I have a 9600 radeon, my computers about 3 years old. I remember buying it just before PCI Express came out, i felt like such an idiot. I got my card for 270, which I think was a decent price then. I DO play video games and I'm still going fine, just gotta choose lower resolution on the newer games :) I normally play Warcraft 3 though, which i can run at full specs no problem.

#### Stevedye56

Don't get a Chaintech! Chances are you have a PCI slot considering that your computer is 5 years old. Your best bet is to just get a PCI video card. Also you should check to make sure that the video card does not require external power because if you only have 400W and its 5 years old theres probably no 6 pin adapter or free molex cables for a converter.

He has AGP.

#### OSalcido

9800pro or 9800xt would be suitable for your system

#### Stevedye56

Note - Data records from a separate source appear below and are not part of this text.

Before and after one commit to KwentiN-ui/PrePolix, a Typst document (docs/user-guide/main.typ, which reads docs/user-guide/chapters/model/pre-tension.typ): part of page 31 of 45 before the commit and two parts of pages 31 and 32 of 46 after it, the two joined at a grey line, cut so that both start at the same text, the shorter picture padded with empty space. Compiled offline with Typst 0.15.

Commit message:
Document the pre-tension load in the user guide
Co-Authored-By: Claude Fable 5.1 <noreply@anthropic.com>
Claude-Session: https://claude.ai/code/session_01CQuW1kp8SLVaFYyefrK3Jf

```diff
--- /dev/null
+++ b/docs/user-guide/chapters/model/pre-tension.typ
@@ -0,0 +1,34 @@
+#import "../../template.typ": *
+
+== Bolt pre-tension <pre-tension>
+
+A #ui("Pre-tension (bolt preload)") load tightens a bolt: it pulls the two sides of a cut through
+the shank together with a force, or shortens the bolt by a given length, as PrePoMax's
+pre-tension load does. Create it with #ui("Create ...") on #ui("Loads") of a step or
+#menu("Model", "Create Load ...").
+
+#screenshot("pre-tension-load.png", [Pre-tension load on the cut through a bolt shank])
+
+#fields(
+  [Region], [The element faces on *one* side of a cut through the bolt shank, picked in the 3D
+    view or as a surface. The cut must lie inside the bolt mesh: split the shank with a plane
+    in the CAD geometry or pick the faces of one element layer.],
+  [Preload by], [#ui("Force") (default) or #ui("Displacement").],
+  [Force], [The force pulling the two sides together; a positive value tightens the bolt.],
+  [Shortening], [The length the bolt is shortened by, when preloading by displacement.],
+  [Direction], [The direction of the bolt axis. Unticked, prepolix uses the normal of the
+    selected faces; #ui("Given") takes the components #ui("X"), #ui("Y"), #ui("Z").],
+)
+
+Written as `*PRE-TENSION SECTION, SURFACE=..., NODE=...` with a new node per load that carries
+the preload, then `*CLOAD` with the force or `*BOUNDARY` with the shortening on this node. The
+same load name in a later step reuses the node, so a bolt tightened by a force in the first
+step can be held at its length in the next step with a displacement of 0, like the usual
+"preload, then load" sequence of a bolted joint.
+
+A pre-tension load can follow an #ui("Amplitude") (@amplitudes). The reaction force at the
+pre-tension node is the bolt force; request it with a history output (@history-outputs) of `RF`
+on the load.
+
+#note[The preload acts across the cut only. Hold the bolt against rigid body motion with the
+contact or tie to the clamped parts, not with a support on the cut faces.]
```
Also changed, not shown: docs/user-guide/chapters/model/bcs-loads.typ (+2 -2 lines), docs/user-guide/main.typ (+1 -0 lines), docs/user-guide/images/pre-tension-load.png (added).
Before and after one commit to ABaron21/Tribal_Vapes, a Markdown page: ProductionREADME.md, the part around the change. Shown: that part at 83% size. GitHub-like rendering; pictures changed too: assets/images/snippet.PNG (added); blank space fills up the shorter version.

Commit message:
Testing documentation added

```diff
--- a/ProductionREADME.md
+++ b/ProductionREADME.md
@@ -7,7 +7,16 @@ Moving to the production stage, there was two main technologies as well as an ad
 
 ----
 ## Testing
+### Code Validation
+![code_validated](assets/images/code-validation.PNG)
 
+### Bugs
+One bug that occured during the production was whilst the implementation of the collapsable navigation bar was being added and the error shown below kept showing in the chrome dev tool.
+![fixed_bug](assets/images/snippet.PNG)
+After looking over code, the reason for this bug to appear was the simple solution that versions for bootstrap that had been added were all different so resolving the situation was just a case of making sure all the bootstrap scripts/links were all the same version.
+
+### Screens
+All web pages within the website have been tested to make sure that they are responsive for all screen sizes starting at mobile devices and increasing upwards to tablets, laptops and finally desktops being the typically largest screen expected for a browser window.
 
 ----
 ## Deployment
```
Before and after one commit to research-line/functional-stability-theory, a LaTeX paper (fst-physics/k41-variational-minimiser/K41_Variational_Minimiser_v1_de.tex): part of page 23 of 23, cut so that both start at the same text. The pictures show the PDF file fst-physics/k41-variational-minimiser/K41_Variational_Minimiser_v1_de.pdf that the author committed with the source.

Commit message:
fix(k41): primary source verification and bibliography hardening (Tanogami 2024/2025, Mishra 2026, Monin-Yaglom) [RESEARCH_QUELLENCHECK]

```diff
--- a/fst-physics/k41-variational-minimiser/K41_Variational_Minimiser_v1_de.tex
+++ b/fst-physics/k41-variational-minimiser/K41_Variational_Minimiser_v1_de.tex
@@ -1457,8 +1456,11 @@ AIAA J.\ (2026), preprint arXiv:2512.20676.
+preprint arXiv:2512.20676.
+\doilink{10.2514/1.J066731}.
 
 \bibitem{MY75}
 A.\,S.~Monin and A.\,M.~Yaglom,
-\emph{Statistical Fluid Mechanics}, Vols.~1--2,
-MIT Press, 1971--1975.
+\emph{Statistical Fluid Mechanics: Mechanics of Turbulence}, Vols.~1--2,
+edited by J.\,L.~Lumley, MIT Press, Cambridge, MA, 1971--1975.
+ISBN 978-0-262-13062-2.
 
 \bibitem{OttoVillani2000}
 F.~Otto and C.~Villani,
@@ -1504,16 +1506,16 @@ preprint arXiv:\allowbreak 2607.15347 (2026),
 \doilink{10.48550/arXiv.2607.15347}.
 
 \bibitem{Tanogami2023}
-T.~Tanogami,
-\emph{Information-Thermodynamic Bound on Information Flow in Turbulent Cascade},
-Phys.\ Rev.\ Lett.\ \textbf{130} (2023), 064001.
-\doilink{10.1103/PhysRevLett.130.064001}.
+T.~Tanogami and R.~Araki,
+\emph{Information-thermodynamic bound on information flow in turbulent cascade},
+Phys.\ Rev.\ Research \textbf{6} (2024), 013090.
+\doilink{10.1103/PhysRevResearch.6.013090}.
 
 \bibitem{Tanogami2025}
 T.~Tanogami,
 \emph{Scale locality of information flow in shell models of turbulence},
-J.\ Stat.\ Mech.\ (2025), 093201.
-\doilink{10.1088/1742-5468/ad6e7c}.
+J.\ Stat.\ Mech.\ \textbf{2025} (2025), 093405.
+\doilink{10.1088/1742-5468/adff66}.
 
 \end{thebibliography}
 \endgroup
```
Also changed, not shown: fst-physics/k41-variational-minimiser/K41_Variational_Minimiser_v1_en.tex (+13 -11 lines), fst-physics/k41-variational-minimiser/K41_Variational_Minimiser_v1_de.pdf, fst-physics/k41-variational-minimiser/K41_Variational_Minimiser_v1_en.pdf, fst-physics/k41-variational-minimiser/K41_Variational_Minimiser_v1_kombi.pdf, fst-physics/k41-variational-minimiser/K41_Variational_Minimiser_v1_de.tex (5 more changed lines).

He has AGP.
I highly doubt that he only has one slot in the computer, and that that slot is AGP. Is the motherboard mATX or standard ATX. Just go for a PCI card.

#### Stevedye56

Windows XP home
1gb ddr ram
P4 1.8ghz
300 or 340 (watt? whatever this is measured in) power supply
PCI port
There is a PCI slot.

#### imabug

I highly doubt that he only has one slot in the computer, and that that slot is AGP. Is the motherboard mATX or standard ATX. Just go for a PCI card.
but the OP already verified post #12 that he's got a motherboard with AGP.

#### BoredNL

I highly doubt that he only has one slot in the computer, and that that slot is AGP. Is the motherboard mATX or standard ATX. Just go for a PCI card.
His motherboard is older than PCIe, therefore it obviously has either PCI or ISA. Since it's only 5 years old, it probably isn't ISA. imabug discovered that mattmns had an AGP card when he detailed to mattmns how to tell whether he had AGP or not. It turned out that mattmns was mistaken when he thought it was a PCI card. Here is mattmns's reply to imabug, if you want proof:

The slot the graphics card is in is a little offset from the other slots (there is also a little hook so that you have to slide the card in at an angle, it works like a hinge of a door).
Since his computer is 5 years old and not 10 years old, I am making the educated guess that it is either AGP 2.0 (4x speed) or AGP 3.0 (8x), rather than AGP 1.0 (1x or 2x, which runs at 3.3v). Any modern AGP card should work for 4x or 8x, so it was sufficient to just tell him that he had "AGP" and to get an AGP card, since the primary bottleneck of the last PCI video cards produced was the bus transfer speed.

Last edited:

### Physics Forums Values

We Value Quality
• Topics based on mainstream science
• Proper English grammar and spelling
We Value Civility
• Positive and compassionate attitudes
• Patience while debating
We Value Productivity
• Disciplined to remain on-topic
• Recognition of own weaknesses
• Solo and co-op problem solving